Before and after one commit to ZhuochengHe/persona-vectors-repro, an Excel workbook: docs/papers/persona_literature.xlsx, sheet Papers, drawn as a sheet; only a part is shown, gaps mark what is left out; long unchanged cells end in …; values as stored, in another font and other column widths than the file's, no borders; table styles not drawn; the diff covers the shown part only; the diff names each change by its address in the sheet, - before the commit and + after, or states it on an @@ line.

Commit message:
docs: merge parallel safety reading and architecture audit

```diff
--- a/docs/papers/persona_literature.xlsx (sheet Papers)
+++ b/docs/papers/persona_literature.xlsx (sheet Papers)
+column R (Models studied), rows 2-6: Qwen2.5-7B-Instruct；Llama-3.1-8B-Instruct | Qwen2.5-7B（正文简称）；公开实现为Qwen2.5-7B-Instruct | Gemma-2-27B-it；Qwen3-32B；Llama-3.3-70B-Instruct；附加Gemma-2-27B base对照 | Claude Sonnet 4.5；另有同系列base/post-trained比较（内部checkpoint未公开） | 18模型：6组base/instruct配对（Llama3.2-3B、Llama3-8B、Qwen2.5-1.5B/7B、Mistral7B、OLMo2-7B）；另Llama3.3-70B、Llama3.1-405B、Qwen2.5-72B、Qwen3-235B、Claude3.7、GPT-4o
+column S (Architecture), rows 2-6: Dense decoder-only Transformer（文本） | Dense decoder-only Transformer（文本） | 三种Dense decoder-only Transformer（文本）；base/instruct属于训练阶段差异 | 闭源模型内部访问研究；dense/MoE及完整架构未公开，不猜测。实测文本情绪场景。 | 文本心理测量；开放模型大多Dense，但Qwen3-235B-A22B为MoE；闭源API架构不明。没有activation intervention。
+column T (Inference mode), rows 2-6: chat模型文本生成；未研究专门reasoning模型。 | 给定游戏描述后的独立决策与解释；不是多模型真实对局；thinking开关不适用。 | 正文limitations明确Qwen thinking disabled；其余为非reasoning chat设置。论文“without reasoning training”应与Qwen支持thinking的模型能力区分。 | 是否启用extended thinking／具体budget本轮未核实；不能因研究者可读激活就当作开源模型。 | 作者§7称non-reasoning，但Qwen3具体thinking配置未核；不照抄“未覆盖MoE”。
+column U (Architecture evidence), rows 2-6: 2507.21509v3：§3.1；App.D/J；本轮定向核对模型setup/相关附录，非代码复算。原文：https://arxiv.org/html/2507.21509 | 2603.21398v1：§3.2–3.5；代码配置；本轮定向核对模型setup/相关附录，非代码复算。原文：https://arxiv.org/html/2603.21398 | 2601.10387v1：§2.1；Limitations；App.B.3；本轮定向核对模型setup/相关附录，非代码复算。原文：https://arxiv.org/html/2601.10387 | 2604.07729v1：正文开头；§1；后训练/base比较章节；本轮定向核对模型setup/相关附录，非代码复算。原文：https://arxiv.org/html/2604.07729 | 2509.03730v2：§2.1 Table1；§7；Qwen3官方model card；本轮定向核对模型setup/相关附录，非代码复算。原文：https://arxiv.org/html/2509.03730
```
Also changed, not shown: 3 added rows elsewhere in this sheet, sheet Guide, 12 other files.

━━━━━━━━

* **TO DO**: For an answer, give a copy of every line in the listing that holds the word "other".

* **PROBLEM SOLUTION**:
Before and after one commit to ZhuochengHe/persona-vectors-repro, an Excel workbook: docs/papers/persona_literature.xlsx, sheet Papers, drawn as a sheet; only a part is shown, gaps mark what is left out; long unchanged cells end in …; values as stored, in another font and other column widths than the file's, no borders; table styles not drawn; the diff covers the shown part only; the diff names each change by its address in the sheet, - before the commit and + after, or states it on an @@ line.
Also changed, not shown: 3 added rows elsewhere in this sheet, sheet Guide, 12 other files.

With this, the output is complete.